### [YOUR ASSIGNMENT]
Write back each entry precisely as it is given.

(Detected change data)
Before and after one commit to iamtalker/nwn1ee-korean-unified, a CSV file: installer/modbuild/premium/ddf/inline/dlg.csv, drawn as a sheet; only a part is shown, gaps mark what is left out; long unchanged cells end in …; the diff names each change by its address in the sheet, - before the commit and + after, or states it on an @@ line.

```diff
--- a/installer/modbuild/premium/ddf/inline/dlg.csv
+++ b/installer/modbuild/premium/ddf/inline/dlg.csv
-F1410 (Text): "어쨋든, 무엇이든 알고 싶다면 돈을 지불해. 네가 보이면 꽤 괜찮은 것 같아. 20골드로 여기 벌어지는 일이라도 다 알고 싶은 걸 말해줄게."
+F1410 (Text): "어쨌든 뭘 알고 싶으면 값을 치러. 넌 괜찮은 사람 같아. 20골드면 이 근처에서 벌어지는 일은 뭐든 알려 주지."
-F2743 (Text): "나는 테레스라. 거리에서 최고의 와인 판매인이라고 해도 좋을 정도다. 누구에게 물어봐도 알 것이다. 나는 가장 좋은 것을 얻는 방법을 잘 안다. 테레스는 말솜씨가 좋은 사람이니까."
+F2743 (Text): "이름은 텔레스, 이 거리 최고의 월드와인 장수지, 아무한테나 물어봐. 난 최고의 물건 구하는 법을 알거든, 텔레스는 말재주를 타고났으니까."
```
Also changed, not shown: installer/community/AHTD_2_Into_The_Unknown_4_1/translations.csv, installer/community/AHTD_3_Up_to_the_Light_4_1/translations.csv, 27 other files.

### [EXERCISE RESPONSE]
Before and after one commit to iamtalker/nwn1ee-korean-unified, a CSV file: installer/modbuild/premium/ddf/inline/dlg.csv, drawn as a sheet; only a part is shown, gaps mark what is left out; long unchanged cells end in …; the diff names each change by its address in the sheet, - before the commit and + after, or states it on an @@ line.

```diff
--- a/installer/modbuild/premium/ddf/inline/dlg.csv
+++ b/installer/modbuild/premium/ddf/inline/dlg.csv
-F1410 (Text): "어쨋든, 무엇이든 알고 싶다면 돈을 지불해. 네가 보이면 꽤 괜찮은 것 같아. 20골드로 여기 벌어지는 일이라도 다 알고 싶은 걸 말해줄게."
+F1410 (Text): "어쨌든 뭘 알고 싶으면 값을 치러. 넌 괜찮은 사람 같아. 20골드면 이 근처에서 벌어지는 일은 뭐든 알려 주지."
-F2743 (Text): "나는 테레스라. 거리에서 최고의 와인 판매인이라고 해도 좋을 정도다. 누구에게 물어봐도 알 것이다. 나는 가장 좋은 것을 얻는 방법을 잘 안다. 테레스는 말솜씨가 좋은 사람이니까."
+F2743 (Text): "이름은 텔레스, 이 거리 최고의 월드와인 장수지, 아무한테나 물어봐. 난 최고의 물건 구하는 법을 알거든, 텔레스는 말재주를 타고났으니까."
```
Also changed, not shown: installer/community/AHTD_2_Into_The_Unknown_4_1/translations.csv, installer/community/AHTD_3_Up_to_the_Light_4_1/translations.csv, 27 other files.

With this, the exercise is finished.